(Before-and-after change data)
___

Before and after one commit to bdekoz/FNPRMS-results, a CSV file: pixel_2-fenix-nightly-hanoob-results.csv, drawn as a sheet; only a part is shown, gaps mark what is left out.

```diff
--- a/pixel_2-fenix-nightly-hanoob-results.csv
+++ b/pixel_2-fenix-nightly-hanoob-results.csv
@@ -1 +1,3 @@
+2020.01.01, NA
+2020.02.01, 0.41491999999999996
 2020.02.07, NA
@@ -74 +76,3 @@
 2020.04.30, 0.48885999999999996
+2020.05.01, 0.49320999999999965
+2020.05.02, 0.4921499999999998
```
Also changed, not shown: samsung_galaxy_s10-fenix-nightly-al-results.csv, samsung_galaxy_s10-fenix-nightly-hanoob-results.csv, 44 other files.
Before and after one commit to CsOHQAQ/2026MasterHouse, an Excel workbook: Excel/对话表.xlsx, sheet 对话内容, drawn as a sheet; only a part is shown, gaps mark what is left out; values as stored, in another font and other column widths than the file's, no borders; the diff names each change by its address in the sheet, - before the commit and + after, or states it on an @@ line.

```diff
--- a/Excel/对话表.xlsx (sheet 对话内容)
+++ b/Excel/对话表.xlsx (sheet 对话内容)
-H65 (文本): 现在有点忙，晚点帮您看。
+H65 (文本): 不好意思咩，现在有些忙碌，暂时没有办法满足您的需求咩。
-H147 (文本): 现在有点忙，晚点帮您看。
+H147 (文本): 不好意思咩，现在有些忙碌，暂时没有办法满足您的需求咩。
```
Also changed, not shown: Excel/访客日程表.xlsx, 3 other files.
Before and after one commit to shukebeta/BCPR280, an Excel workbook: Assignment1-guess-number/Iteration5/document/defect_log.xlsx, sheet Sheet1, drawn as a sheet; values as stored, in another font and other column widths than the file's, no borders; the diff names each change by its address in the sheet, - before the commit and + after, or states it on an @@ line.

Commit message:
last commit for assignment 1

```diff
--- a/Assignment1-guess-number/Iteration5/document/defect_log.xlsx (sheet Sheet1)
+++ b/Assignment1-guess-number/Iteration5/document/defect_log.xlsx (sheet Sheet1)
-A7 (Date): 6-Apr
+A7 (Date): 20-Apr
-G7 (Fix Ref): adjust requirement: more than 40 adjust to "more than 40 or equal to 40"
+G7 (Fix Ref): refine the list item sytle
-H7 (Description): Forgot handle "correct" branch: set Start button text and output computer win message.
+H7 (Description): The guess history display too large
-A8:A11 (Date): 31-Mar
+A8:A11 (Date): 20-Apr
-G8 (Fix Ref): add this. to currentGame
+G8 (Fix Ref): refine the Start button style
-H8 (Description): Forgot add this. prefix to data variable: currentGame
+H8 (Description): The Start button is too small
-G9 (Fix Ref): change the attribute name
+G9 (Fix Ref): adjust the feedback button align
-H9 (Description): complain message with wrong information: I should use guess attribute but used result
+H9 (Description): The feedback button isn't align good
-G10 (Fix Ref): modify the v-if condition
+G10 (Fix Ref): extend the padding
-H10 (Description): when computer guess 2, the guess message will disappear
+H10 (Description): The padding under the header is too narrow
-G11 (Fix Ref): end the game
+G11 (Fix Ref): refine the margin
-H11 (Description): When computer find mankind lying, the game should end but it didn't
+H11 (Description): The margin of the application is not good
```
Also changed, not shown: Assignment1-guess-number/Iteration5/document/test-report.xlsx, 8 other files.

___

_What is required:_ Which lines of the records contain "xlsx"? Show each of them.

_Exercise result:_
Before and after one commit to CsOHQAQ/2026MasterHouse, an Excel workbook: Excel/对话表.xlsx, sheet 对话内容, drawn as a sheet; only a part is shown, gaps mark what is left out; values as stored, in another font and other column widths than the file's, no borders; the diff names each change by its address in the sheet, - before the commit and + after, or states it on an @@ line.
--- a/Excel/对话表.xlsx (sheet 对话内容)
+++ b/Excel/对话表.xlsx (sheet 对话内容)
Also changed, not shown: Excel/访客日程表.xlsx, 3 other files.
Before and after one commit to shukebeta/BCPR280, an Excel workbook: Assignment1-guess-number/Iteration5/document/defect_log.xlsx, sheet Sheet1, drawn as a sheet; values as stored, in another font and other column widths than the file's, no borders; the diff names each change by its address in the sheet, - before the commit and + after, or states it on an @@ line.
--- a/Assignment1-guess-number/Iteration5/document/defect_log.xlsx (sheet Sheet1)
+++ b/Assignment1-guess-number/Iteration5/document/defect_log.xlsx (sheet Sheet1)
Also changed, not shown: Assignment1-guess-number/Iteration5/document/test-report.xlsx, 8 other files.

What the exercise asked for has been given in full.